Brief ▸ Check each line of the data, and copy those where "required" appears.

++++ Available records

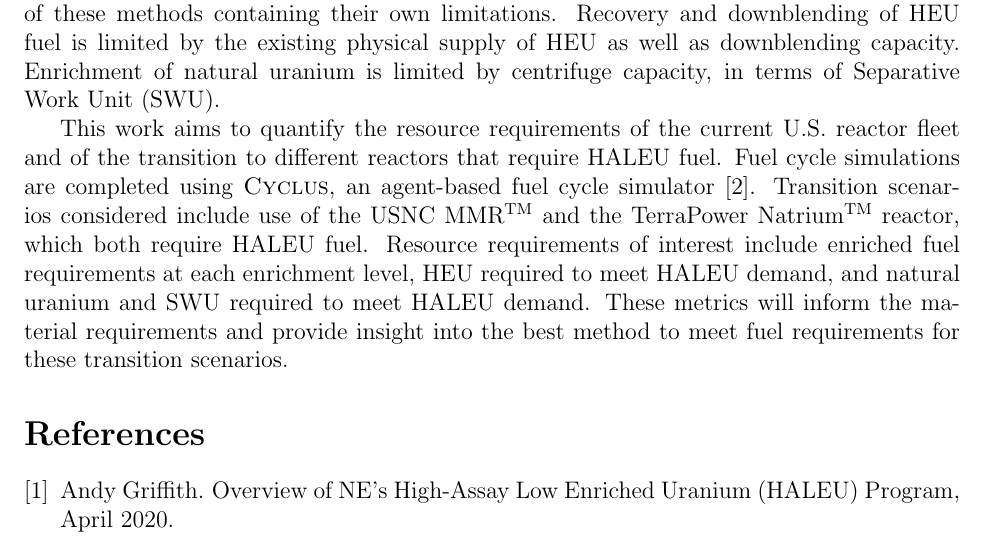
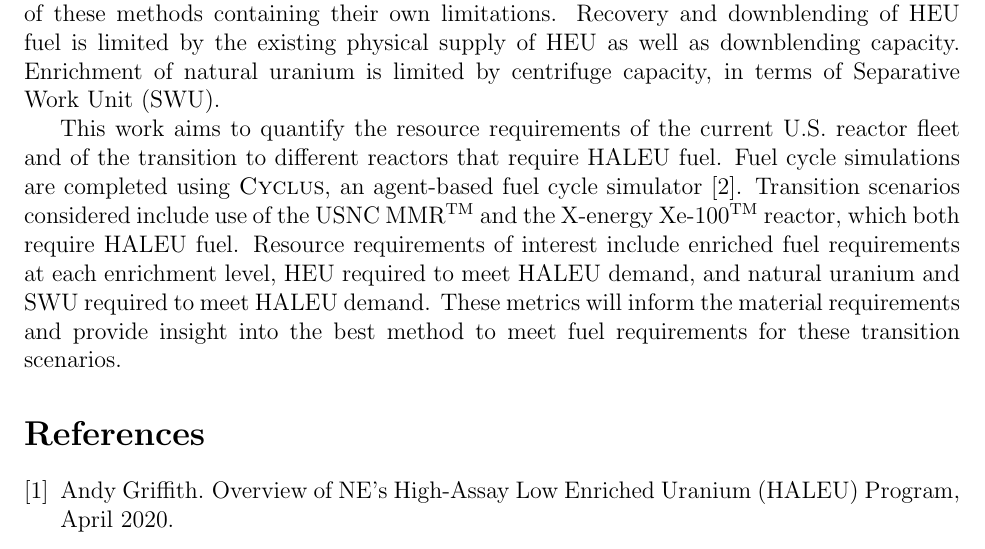
Before and after one commit to arfc/2021-bachmann-ans-student, a LaTeX document (abstract/abstract.tex): part of the page, cut so that both start at the same text. Compiled offline with pdfLaTeX.

Commit message:
changed to xe-100 reactor from natrium

```diff
--- a/abstract/abstract.tex
+++ b/abstract/abstract.tex
@@ -78,9 +78,9 @@ U.S. reactor fleet and of the transition to different reactors that require
 agent-based fuel cycle simulator \cite{huff_fundamental_2016}. Transition
 scenarios considered include use of the \gls{USNC} \gls{MMR}\textsuperscript{TM}
 and the
-TerraPower Natrium\textsuperscript{TM} reactor, which both require \gls{HALEU} fuel.
-Resource requirements of interest include enriched fuel requirements at
-each enrichment level, \gls{HEU} required to meet \gls{HALEU} demand,
+X-energy Xe-100\textsuperscript{TM} reactor, which both require \gls{HALEU}
+fuel. Resource requirements of interest include enriched fuel requirements
+at each enrichment level, \gls{HEU} required to meet \gls{HALEU} demand,
 and natural uranium and \gls{SWU} required to meet \gls{HALEU} demand.
 These metrics will inform the material requirements and provide insight
 into the best method to meet fuel requirements for these transition
```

++++++++

Result of this exercise ▸
-each enrichment level, \gls{HEU} required to meet \gls{HALEU} demand,
+at each enrichment level, \gls{HEU} required to meet \gls{HALEU} demand,
 and natural uranium and \gls{SWU} required to meet \gls{HALEU} demand.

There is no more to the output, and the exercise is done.